### EXERCISE OBJECTIVE
Copy, in full, each line of the material that holds the word "column".
(PROVIDED INFORMATION begins)
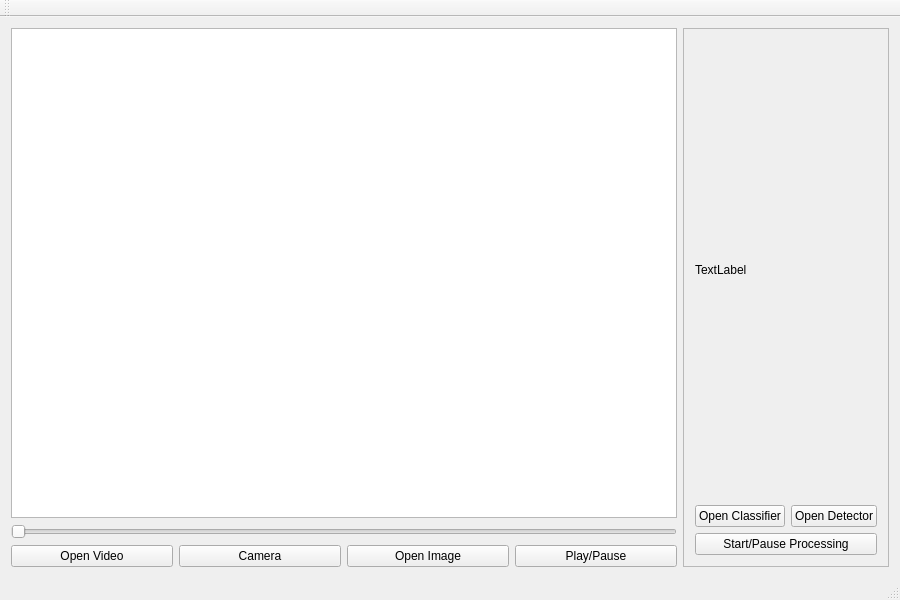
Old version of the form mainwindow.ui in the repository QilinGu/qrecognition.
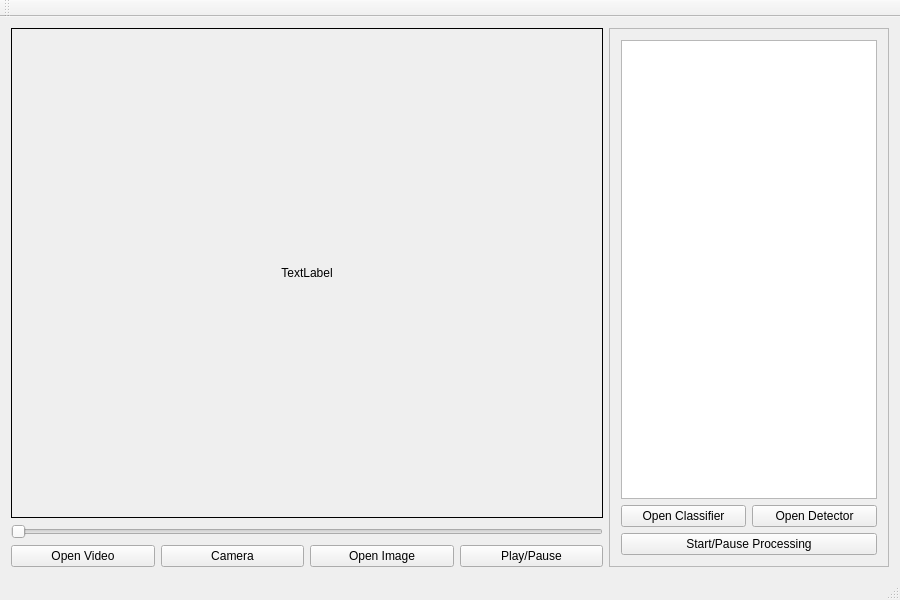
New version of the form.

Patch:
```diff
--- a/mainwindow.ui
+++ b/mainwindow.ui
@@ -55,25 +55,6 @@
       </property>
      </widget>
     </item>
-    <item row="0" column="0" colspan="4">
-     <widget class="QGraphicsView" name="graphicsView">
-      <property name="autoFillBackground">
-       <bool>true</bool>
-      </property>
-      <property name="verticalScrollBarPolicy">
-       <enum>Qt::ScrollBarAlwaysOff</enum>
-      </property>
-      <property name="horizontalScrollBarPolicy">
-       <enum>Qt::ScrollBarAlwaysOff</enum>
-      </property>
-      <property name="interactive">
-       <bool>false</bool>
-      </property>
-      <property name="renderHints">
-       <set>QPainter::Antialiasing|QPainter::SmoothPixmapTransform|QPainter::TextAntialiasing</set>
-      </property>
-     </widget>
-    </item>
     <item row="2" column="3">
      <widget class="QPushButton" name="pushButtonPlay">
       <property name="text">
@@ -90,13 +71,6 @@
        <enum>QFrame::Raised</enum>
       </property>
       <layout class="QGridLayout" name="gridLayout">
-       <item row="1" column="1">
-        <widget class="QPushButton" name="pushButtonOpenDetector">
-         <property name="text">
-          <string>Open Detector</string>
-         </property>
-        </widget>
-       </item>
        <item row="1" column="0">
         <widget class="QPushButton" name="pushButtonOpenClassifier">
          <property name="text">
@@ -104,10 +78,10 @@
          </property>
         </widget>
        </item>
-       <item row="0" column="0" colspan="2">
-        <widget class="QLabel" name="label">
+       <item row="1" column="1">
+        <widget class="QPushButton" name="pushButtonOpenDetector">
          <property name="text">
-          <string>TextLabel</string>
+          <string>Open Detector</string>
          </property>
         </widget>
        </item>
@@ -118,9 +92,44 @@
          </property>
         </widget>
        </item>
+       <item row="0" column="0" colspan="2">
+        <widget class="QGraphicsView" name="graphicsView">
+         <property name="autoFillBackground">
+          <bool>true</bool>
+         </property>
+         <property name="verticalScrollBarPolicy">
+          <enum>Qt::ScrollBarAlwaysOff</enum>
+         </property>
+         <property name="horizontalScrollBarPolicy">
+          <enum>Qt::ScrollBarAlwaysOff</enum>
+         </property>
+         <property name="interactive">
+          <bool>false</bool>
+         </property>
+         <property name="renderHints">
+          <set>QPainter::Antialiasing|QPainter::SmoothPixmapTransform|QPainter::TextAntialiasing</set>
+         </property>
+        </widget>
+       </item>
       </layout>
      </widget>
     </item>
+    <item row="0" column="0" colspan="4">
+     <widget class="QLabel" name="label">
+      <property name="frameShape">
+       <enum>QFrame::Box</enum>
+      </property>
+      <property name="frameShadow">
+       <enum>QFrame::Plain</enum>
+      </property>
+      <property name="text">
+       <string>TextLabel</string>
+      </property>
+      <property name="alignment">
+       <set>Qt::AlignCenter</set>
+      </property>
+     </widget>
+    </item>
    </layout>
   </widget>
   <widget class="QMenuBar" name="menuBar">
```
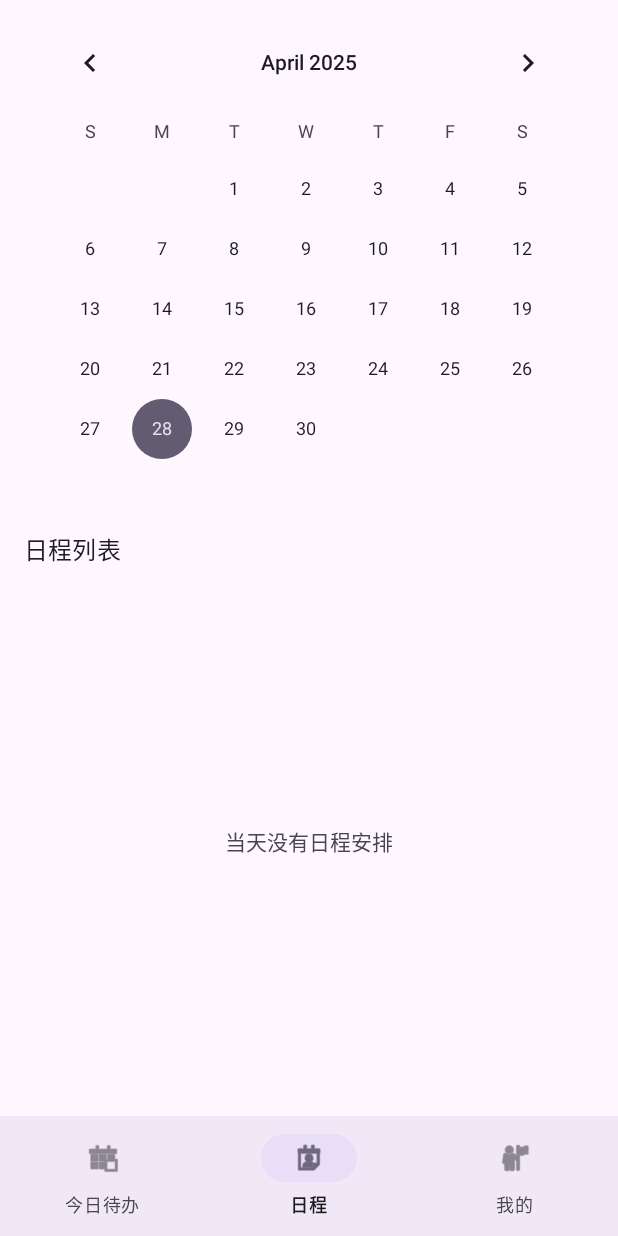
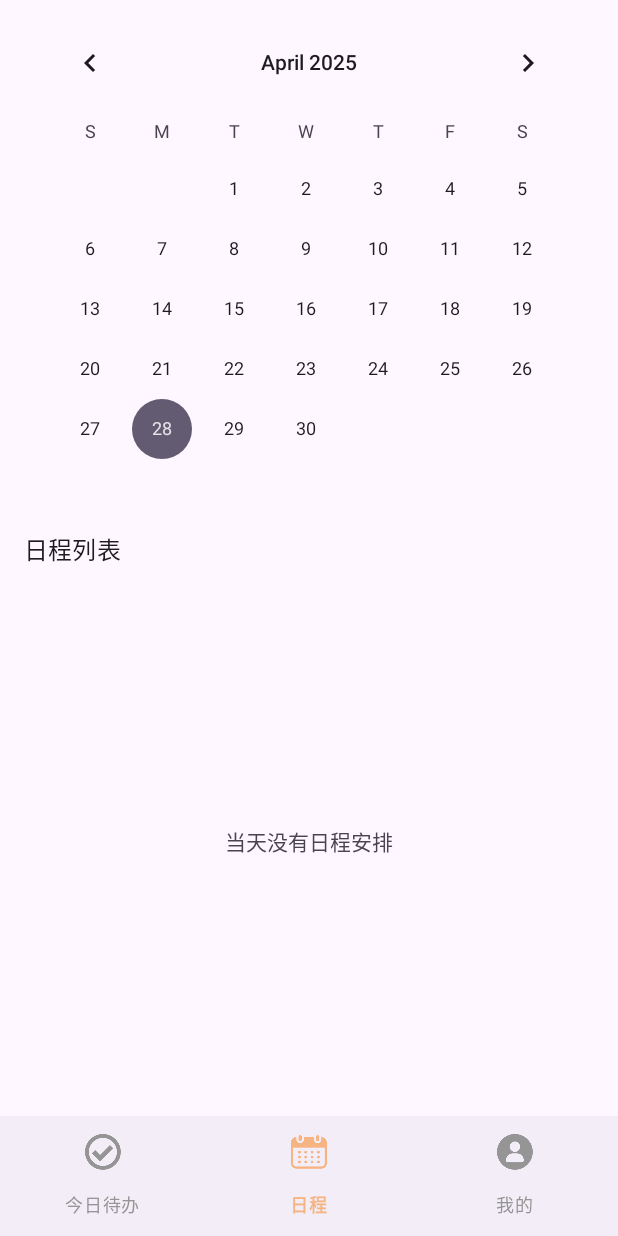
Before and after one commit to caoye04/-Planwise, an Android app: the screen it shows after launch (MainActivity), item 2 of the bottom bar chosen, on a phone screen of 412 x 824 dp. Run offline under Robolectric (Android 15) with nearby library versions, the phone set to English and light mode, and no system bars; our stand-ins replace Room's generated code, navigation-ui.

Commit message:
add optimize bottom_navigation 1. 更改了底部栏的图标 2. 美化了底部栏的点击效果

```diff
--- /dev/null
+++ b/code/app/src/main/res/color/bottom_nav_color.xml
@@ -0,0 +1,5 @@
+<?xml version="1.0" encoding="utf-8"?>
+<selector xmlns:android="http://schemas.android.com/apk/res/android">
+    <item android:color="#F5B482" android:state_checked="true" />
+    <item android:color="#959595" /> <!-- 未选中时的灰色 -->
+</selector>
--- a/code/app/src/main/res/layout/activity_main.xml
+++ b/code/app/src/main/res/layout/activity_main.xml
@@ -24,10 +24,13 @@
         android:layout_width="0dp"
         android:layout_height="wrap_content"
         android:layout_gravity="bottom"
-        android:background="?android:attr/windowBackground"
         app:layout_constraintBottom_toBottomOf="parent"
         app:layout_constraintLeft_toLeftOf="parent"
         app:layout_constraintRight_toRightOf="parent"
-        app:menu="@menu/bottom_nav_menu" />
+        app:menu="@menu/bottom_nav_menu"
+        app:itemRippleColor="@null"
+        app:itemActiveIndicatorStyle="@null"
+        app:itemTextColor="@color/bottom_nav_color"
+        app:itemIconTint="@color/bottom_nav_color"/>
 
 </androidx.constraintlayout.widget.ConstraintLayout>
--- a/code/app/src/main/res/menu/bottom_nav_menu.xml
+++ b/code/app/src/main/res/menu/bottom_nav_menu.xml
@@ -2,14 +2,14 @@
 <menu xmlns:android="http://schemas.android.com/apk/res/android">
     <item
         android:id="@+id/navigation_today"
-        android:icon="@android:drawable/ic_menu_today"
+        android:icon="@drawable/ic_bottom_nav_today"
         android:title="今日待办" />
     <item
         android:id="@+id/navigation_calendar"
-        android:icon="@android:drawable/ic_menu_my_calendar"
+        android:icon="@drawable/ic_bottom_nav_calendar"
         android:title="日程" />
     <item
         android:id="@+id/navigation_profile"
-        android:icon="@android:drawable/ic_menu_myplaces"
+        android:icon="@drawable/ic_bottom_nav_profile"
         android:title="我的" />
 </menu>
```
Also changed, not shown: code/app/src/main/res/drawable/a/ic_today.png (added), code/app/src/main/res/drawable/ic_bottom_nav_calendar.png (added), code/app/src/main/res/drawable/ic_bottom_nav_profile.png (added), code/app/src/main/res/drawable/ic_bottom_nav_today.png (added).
(PROVIDED INFORMATION ends)
### SOLUTION
-    <item row="0" column="0" colspan="4">
     <item row="2" column="3">
-       <item row="1" column="1">
        <item row="1" column="0">
-       <item row="0" column="0" colspan="2">
+       <item row="1" column="1">
+       <item row="0" column="0" colspan="2">
+    <item row="0" column="0" colspan="4">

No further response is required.